>>>>

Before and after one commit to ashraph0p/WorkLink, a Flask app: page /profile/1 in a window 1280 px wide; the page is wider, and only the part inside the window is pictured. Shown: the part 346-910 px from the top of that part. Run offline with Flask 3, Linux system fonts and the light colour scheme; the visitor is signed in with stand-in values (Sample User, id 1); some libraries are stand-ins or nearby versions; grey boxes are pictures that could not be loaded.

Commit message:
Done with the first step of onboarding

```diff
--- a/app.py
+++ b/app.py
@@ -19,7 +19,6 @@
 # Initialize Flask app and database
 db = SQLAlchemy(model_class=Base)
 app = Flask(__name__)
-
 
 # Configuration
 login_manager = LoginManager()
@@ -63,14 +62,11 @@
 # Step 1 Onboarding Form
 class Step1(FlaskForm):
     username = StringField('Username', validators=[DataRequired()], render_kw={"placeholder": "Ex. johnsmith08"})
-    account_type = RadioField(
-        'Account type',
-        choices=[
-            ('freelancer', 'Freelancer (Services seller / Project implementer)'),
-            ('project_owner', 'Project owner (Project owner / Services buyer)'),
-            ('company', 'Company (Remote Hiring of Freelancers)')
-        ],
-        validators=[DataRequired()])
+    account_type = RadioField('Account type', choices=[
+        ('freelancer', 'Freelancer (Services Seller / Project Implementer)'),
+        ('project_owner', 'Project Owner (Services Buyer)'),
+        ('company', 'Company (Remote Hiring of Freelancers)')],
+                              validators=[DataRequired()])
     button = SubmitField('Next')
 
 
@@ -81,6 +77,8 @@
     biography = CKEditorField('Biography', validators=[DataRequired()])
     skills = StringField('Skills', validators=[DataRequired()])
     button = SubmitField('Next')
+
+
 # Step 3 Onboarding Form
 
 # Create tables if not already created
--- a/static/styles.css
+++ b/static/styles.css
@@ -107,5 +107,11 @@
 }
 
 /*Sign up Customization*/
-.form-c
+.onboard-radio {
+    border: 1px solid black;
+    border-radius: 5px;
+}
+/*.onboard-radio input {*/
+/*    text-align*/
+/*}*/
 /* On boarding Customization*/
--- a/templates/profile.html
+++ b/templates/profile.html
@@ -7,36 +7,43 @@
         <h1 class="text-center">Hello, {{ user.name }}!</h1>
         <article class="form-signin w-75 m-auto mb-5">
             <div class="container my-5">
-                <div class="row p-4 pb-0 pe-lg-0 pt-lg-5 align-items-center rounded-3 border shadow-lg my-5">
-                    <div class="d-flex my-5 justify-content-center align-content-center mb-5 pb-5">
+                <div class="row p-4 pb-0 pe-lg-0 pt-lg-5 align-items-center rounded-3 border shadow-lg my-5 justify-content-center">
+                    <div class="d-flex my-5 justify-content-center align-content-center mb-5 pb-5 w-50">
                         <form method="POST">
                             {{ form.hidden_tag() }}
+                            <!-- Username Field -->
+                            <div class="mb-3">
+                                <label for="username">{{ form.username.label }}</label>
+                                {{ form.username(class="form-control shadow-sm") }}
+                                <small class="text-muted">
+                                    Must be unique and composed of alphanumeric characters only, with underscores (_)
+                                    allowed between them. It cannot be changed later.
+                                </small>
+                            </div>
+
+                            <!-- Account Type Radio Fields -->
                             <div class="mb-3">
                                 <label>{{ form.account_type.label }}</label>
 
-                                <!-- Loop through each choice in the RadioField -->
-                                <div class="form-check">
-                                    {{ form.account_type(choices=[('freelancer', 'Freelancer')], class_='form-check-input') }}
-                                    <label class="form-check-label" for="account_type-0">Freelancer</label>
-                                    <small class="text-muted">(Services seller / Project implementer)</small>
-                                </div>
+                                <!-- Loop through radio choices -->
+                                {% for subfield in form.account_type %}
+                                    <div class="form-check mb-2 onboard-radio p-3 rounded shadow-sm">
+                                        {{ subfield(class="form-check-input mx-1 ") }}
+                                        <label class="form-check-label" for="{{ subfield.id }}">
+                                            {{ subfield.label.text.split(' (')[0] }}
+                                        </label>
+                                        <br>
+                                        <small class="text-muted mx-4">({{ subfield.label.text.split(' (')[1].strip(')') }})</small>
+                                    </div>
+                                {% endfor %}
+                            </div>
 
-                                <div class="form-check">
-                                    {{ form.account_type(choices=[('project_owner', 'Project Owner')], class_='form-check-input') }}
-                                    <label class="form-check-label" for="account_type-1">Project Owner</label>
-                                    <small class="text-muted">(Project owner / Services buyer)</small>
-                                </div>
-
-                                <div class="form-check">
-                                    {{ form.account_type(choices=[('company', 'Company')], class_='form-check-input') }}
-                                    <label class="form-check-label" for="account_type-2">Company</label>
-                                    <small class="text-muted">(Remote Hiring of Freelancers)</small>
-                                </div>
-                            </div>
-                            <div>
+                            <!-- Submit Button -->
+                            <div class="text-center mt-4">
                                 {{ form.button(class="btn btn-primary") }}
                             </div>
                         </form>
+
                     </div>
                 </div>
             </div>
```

<<<<

Copy out each line carrying the string "shadow" from the data.

-                <div class="row p-4 pb-0 pe-lg-0 pt-lg-5 align-items-center rounded-3 border shadow-lg my-5">
+                <div class="row p-4 pb-0 pe-lg-0 pt-lg-5 align-items-center rounded-3 border shadow-lg my-5 justify-content-center">
+                                {{ form.username(class="form-control shadow-sm") }}
+                                    <div class="form-check mb-2 onboard-radio p-3 rounded shadow-sm">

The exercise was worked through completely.